Directions for this task. Copy each line containing the word "Courses" from the records that follow, please.
---------- Source data
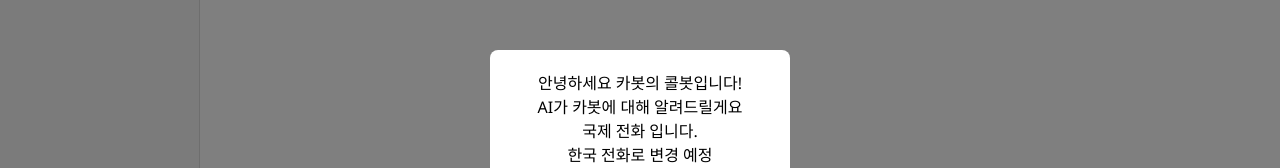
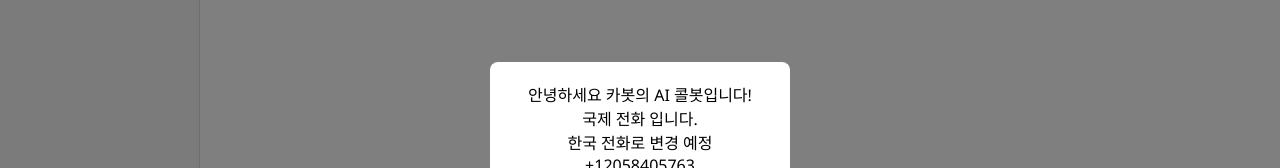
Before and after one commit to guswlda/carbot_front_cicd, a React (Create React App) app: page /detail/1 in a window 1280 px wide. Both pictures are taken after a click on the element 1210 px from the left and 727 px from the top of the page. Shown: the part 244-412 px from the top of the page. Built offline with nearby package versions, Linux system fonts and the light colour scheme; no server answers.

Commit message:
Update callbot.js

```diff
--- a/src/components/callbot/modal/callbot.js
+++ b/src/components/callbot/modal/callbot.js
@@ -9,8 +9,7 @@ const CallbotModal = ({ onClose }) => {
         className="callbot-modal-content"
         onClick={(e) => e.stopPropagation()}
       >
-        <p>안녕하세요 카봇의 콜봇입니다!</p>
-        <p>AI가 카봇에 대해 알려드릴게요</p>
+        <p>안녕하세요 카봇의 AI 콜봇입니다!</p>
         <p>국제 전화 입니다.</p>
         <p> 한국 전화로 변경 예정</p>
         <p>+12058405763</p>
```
--------------------
---------- Source data
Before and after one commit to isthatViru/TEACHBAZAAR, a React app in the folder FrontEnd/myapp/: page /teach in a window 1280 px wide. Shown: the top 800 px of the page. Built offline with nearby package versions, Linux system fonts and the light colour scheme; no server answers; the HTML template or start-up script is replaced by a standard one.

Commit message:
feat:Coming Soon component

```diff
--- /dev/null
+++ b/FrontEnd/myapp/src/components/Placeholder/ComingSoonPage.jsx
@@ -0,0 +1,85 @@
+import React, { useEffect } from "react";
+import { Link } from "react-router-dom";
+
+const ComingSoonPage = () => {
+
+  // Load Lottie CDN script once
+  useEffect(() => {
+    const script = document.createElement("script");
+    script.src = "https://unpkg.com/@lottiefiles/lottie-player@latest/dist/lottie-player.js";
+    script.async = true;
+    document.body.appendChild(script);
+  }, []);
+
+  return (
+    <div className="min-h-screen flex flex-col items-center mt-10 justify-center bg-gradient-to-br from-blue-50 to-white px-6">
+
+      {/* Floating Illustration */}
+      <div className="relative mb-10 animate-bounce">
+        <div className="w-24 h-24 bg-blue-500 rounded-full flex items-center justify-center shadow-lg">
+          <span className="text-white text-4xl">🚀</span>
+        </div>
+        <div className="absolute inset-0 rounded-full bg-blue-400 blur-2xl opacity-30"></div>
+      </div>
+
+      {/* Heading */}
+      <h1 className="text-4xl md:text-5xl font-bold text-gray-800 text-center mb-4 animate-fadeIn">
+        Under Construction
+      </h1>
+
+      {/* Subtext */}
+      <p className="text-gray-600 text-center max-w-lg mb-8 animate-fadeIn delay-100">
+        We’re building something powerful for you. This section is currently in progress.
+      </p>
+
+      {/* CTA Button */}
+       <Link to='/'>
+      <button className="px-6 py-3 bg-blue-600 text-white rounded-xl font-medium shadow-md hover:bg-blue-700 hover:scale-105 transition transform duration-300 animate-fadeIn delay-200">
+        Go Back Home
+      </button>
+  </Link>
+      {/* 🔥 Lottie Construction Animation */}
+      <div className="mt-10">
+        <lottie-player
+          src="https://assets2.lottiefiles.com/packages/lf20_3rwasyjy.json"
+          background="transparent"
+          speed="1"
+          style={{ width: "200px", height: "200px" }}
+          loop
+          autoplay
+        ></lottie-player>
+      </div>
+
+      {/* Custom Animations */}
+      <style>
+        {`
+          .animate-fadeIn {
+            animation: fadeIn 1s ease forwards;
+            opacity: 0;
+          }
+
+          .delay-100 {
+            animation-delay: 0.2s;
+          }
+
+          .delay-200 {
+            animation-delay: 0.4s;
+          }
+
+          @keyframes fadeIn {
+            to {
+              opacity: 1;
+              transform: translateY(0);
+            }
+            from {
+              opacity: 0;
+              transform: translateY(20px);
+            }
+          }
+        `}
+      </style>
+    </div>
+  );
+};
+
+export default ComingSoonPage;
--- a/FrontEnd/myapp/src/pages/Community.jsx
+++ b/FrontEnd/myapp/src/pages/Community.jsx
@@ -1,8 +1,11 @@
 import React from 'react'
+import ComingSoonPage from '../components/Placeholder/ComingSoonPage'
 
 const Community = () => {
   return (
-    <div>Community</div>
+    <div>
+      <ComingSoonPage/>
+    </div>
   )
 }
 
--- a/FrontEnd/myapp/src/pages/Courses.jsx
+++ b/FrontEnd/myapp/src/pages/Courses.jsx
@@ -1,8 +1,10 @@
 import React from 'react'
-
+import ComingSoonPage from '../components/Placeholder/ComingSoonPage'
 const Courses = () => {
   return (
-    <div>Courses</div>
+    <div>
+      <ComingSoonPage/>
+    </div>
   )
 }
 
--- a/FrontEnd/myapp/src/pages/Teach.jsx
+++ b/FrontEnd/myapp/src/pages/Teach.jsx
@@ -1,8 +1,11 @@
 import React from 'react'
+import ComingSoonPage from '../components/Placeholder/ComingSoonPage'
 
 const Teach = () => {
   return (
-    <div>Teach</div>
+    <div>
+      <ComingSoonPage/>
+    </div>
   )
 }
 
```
--------------------
Answer to this task.
--- a/FrontEnd/myapp/src/pages/Courses.jsx
+++ b/FrontEnd/myapp/src/pages/Courses.jsx
 const Courses = () => {
-    <div>Courses</div>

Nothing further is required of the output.